Note that the OpenMI enables validation by dimension checks on the quantities linked. However, the OpenMI cannot guarantee that the representation of the process in the component or the link to another component is scientifically valid. That is the responsibility of the modeller, model integrator and user.[3]

History[edit]

In 2001 the European Commission funded (under the Fifth Framework Programme) a research project named HarmonIT in order to develop and implement a European Open Modeling Interface that would simplify the linking of Hydrology related models. This need was called for in the Water Framework Directive (WFD) that identified whole catchment modelling as a key part of integrated water management. For further development and demonstration the OpenMI-Life Project was carried out within the European Commission Directorate General for the Environment's "LIFE"-Programme.

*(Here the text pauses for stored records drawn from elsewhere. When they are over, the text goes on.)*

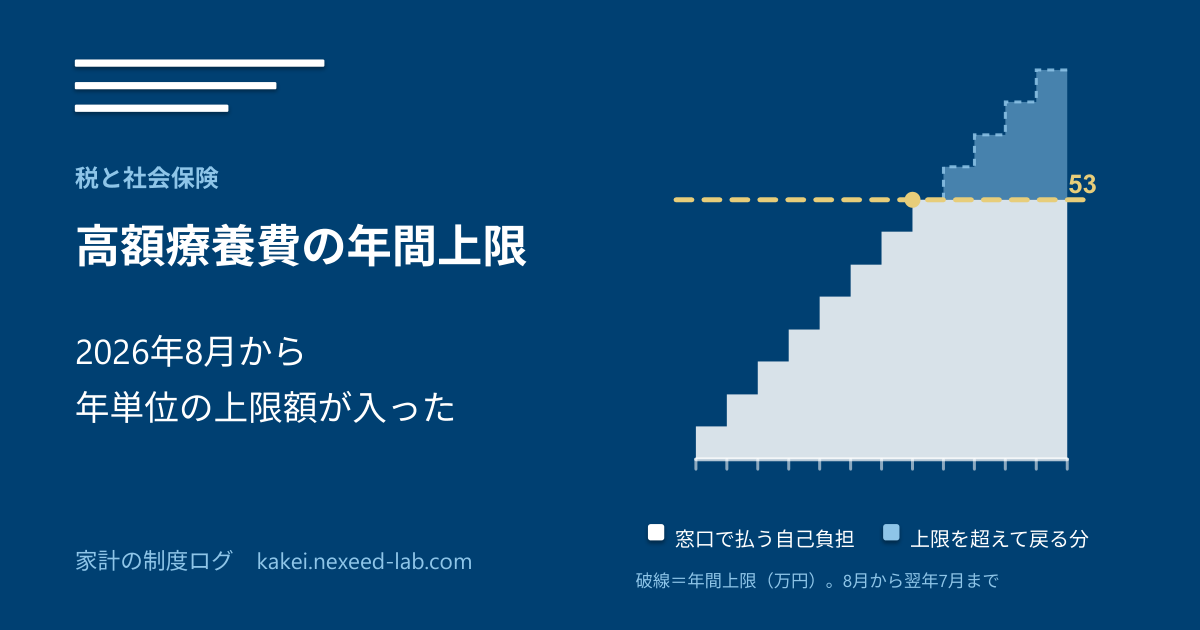
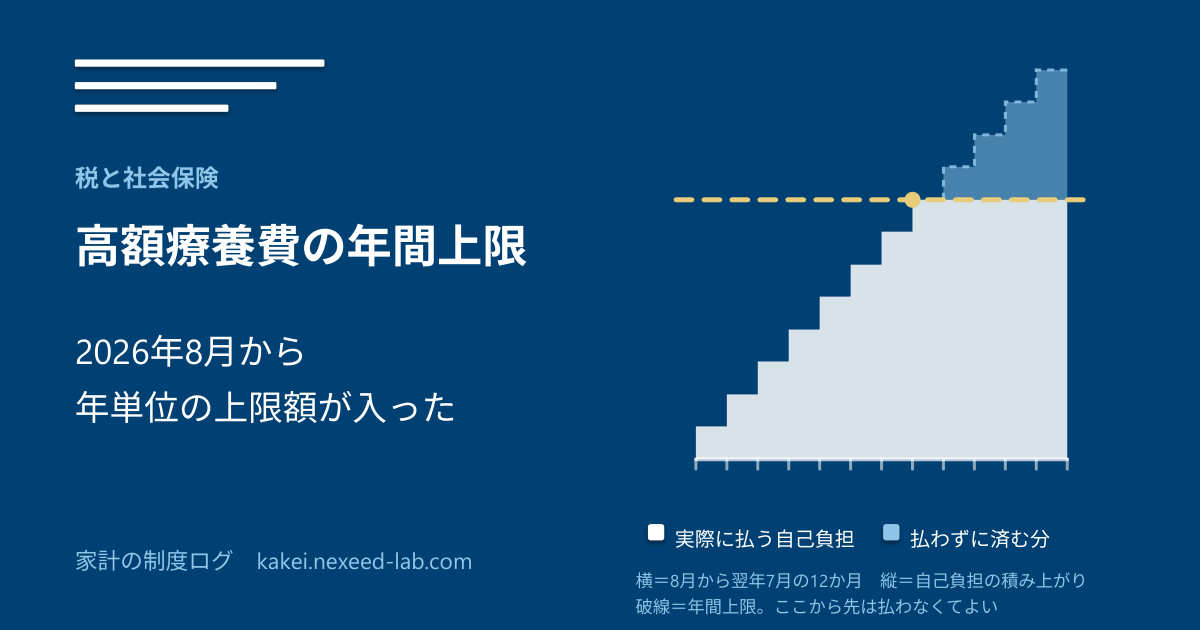
アイキャッチから意味の分からない数字を外し、軸の説明を図の外に入れた

diff --git a/tools/article-images/build.py b/tools/article-images/build.py
@@ -100,8 +100,9 @@ SLIDES = [
         "title": "高額療養費の年間上限",
         "title_size": 34,
         "subtitle": "2026年8月から\n年単位の上限額が入った",
-        "legend": [("窓口で払う自己負担", WHITE), ("上限を超えて戻る分", AZURE)],
-        "note": "破線＝年間上限（万円）。8月から翌年7月まで",
+        "legend": [("実際に払う自己負担", WHITE), ("払わずに済む分", AZURE)],
+        # 図に数字は入れない。軸が何かだけを書く（金額は本文の表が持つ）。
+        "note": "横＝8月から翌年7月の12か月　縦＝自己負担の積み上がり\n破線＝年間上限。ここから先は払わなくてよい",
     },
     {
         # 記事に eyecatch が無いときの既定の og:image（site.json の defaultOgImage）
@@ -220,9 +221,10 @@ def build_pptx(png_paths):
                      [label], 15, color=WHITE)
             x += Inches(2.45)
 
+        # note は改行で複数行にできる。図の軸が何かを書くために2行必要になった。
         if spec.get("note"):
             add_text(slide, Inches(6.62), Inches(5.88), Inches(5.21), Inches(0.3),
-                     [spec["note"]], 13, color=AZURE)
+                     spec["note"].split(chr(10)), 13, color=AZURE)
 
     prs.save(PPTX)
     return PPTX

To further promote the use and dissemination of OpenMI, the OpenMI Association was founded in 2007. It opened the way to companies, public organisations and universities interested in system analysis and modelling to contribute successfully in the development of the OpenMI Standard Interface.

During the years, several versions of OpenMI were released:

  • 2005: Version 1.0 was released within the framework of the HarmonIT project.
  • 2007: Fairly early in the OpenMI-Life project, updates to the OpenMI standard were released (.Net v1.2 and Java versions; the latter one mainly developed by partners outside the OpenMI-Life project). Because of compatibility problems that arose from these updates, the update and release procedure was thoroughly reviewed, leading to a version 1.4 (available for both .Net and Java), which from that moment on continued to be the only officially supported version of the Standard.
  • 2010: Development work for OpenMI 2.0 went on throughout the OpenMI-Life project and by the end of it, a beta release was ready and published for external review. After thorough testing and review it was released in 2010.
  • 2014: On the 1st of July 2014 the Open Geospatial Consortium (OGC®) membership has approved the Open Modelling Interface Standard Version 2.0 (OpenMI) as an OGC standard.

A extended version of this history can be found here.

OpenMI standard for users and developers[edit]

The OpenMI standard is defined by a set of software interfaces, in C# and Java, that a compliant model or component must implement.

The OpenMI can be described at two levels: At the users’ level, the OpenMI provides a standard interface, which allows models to exchange data with each other and other modelling tools as they run. The OpenMI Standard connects models from different suppliers, domains, concepts and spatial and temporal resolutions.

At the IT level, OpenMI standard is a software component interface definition for the computational core (the engine) of the computational models of the scientific domain of interest (e.g. water resources models). Model components that comply with this standard can, without any additional programming, be configured to exchange data during computation (at run-time). The standard supports two-way links where the involved models mutually depend on calculation results from each other. Linked models may run asynchronously with respect to timesteps, and data represented on different geometries (grids) can be exchanged seamlessly.[4]

OpenMI compliant models[edit]

As the standard is free to use, there is not a complete list of OpenMI compliant models and tools. The OpenMI Association aims to keep an overview of models and tools here. The literature overview provides another entry for compliant models and tools.

Referenced documents[edit]

  1. ^ Gregersen, J. B., et al (2007). “OpenMI: Open Modelling Interface”. Journal of Hydroinformatics 9(3), 175-191.
  2. ^ “The OpenMI Document Series, Part A – Scope: For the OpenMI (Version 1.4)”. OpenMI Association. Retrieved on 2009-05-26.
  3. ^ “The OpenMI Document Series, Part A – Scope: For the OpenMI (Version 1.4)”. OpenMI Association. Retrieved on 2009-05-26.
  4. ^ "OpenMI Association Website - About OpenMI". OpenMI Association. Retrieved on 2009-05-28.

External links[edit]